Assignment -> Give back all of the records underneath exactly, with no omissions.

___

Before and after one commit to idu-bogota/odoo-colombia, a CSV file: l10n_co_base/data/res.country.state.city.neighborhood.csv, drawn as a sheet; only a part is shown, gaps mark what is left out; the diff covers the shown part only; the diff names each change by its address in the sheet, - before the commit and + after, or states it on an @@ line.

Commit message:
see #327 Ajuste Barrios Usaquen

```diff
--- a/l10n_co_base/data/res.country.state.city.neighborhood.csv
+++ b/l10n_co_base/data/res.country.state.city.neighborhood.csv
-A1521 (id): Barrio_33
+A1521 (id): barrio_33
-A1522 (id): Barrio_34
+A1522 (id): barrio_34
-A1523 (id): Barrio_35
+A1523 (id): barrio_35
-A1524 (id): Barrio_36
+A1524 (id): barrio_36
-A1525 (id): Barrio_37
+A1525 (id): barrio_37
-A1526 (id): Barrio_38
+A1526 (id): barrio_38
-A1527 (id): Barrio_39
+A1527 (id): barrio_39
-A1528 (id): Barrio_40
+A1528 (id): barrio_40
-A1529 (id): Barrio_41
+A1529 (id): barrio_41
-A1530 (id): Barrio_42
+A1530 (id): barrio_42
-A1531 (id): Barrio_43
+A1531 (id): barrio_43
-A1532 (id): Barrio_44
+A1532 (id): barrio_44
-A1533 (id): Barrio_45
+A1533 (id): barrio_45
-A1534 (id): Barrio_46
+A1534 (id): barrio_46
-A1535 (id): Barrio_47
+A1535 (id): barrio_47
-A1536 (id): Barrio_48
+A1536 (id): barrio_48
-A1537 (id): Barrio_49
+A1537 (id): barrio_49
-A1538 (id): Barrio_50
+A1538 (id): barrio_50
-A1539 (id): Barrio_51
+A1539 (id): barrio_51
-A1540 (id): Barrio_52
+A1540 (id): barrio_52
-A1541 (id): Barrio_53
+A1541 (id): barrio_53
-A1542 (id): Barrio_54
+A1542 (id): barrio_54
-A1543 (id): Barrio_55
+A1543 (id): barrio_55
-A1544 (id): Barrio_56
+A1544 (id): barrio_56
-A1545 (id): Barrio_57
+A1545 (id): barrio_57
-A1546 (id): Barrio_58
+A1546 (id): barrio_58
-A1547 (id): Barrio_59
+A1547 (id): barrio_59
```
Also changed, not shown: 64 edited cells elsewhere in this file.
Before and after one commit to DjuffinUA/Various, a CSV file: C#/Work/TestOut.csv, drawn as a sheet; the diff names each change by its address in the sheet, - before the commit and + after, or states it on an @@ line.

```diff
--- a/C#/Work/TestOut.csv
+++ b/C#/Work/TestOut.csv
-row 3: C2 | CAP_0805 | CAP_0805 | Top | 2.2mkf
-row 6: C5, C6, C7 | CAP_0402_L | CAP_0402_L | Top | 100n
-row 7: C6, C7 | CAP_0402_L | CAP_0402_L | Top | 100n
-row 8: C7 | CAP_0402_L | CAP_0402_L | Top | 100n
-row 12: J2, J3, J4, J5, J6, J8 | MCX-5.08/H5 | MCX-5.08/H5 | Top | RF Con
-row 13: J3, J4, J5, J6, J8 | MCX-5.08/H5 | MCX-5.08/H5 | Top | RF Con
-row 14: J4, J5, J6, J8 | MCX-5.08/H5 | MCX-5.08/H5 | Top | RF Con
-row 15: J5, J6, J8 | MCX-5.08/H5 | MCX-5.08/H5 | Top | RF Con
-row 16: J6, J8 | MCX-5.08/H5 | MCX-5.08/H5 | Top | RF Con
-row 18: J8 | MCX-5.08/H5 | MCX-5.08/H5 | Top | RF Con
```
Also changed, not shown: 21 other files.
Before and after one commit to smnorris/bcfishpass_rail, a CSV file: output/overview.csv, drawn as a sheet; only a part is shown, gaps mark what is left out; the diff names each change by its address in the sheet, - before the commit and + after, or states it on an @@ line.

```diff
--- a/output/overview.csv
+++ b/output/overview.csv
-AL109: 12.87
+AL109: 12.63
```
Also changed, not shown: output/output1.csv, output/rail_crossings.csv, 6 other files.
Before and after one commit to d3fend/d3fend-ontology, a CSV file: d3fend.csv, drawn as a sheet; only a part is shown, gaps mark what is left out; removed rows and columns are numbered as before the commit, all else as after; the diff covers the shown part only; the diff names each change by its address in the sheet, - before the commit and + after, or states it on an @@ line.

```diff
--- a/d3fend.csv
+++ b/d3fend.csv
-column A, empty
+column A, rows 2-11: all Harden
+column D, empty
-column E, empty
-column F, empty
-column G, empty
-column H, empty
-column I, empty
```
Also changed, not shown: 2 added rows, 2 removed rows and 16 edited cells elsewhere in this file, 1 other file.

___

Result ->
Before and after one commit to idu-bogota/odoo-colombia, a CSV file: l10n_co_base/data/res.country.state.city.neighborhood.csv, drawn as a sheet; only a part is shown, gaps mark what is left out; the diff covers the shown part only; the diff names each change by its address in the sheet, - before the commit and + after, or states it on an @@ line.

Commit message:
see #327 Ajuste Barrios Usaquen

```diff
--- a/l10n_co_base/data/res.country.state.city.neighborhood.csv
+++ b/l10n_co_base/data/res.country.state.city.neighborhood.csv
-A1521 (id): Barrio_33
+A1521 (id): barrio_33
-A1522 (id): Barrio_34
+A1522 (id): barrio_34
-A1523 (id): Barrio_35
+A1523 (id): barrio_35
-A1524 (id): Barrio_36
+A1524 (id): barrio_36
-A1525 (id): Barrio_37
+A1525 (id): barrio_37
-A1526 (id): Barrio_38
+A1526 (id): barrio_38
-A1527 (id): Barrio_39
+A1527 (id): barrio_39
-A1528 (id): Barrio_40
+A1528 (id): barrio_40
-A1529 (id): Barrio_41
+A1529 (id): barrio_41
-A1530 (id): Barrio_42
+A1530 (id): barrio_42
-A1531 (id): Barrio_43
+A1531 (id): barrio_43
-A1532 (id): Barrio_44
+A1532 (id): barrio_44
-A1533 (id): Barrio_45
+A1533 (id): barrio_45
-A1534 (id): Barrio_46
+A1534 (id): barrio_46
-A1535 (id): Barrio_47
+A1535 (id): barrio_47
-A1536 (id): Barrio_48
+A1536 (id): barrio_48
-A1537 (id): Barrio_49
+A1537 (id): barrio_49
-A1538 (id): Barrio_50
+A1538 (id): barrio_50
-A1539 (id): Barrio_51
+A1539 (id): barrio_51
-A1540 (id): Barrio_52
+A1540 (id): barrio_52
-A1541 (id): Barrio_53
+A1541 (id): barrio_53
-A1542 (id): Barrio_54
+A1542 (id): barrio_54
-A1543 (id): Barrio_55
+A1543 (id): barrio_55
-A1544 (id): Barrio_56
+A1544 (id): barrio_56
-A1545 (id): Barrio_57
+A1545 (id): barrio_57
-A1546 (id): Barrio_58
+A1546 (id): barrio_58
-A1547 (id): Barrio_59
+A1547 (id): barrio_59
```
Also changed, not shown: 64 edited cells elsewhere in this file.
Before and after one commit to DjuffinUA/Various, a CSV file: C#/Work/TestOut.csv, drawn as a sheet; the diff names each change by its address in the sheet, - before the commit and + after, or states it on an @@ line.

```diff
--- a/C#/Work/TestOut.csv
+++ b/C#/Work/TestOut.csv
-row 3: C2 | CAP_0805 | CAP_0805 | Top | 2.2mkf
-row 6: C5, C6, C7 | CAP_0402_L | CAP_0402_L | Top | 100n
-row 7: C6, C7 | CAP_0402_L | CAP_0402_L | Top | 100n
-row 8: C7 | CAP_0402_L | CAP_0402_L | Top | 100n
-row 12: J2, J3, J4, J5, J6, J8 | MCX-5.08/H5 | MCX-5.08/H5 | Top | RF Con
-row 13: J3, J4, J5, J6, J8 | MCX-5.08/H5 | MCX-5.08/H5 | Top | RF Con
-row 14: J4, J5, J6, J8 | MCX-5.08/H5 | MCX-5.08/H5 | Top | RF Con
-row 15: J5, J6, J8 | MCX-5.08/H5 | MCX-5.08/H5 | Top | RF Con
-row 16: J6, J8 | MCX-5.08/H5 | MCX-5.08/H5 | Top | RF Con
-row 18: J8 | MCX-5.08/H5 | MCX-5.08/H5 | Top | RF Con
```
Also changed, not shown: 21 other files.
Before and after one commit to smnorris/bcfishpass_rail, a CSV file: output/overview.csv, drawn as a sheet; only a part is shown, gaps mark what is left out; the diff names each change by its address in the sheet, - before the commit and + after, or states it on an @@ line.

```diff
--- a/output/overview.csv
+++ b/output/overview.csv
-AL109: 12.87
+AL109: 12.63
```
Also changed, not shown: output/output1.csv, output/rail_crossings.csv, 6 other files.
Before and after one commit to d3fend/d3fend-ontology, a CSV file: d3fend.csv, drawn as a sheet; only a part is shown, gaps mark what is left out; removed rows and columns are numbered as before the commit, all else as after; the diff covers the shown part only; the diff names each change by its address in the sheet, - before the commit and + after, or states it on an @@ line.

```diff
--- a/d3fend.csv
+++ b/d3fend.csv
-column A, empty
+column A, rows 2-11: all Harden
+column D, empty
-column E, empty
-column F, empty
-column G, empty
-column H, empty
-column I, empty
```
Also changed, not shown: 2 added rows, 2 removed rows and 16 edited cells elsewhere in this file, 1 other file.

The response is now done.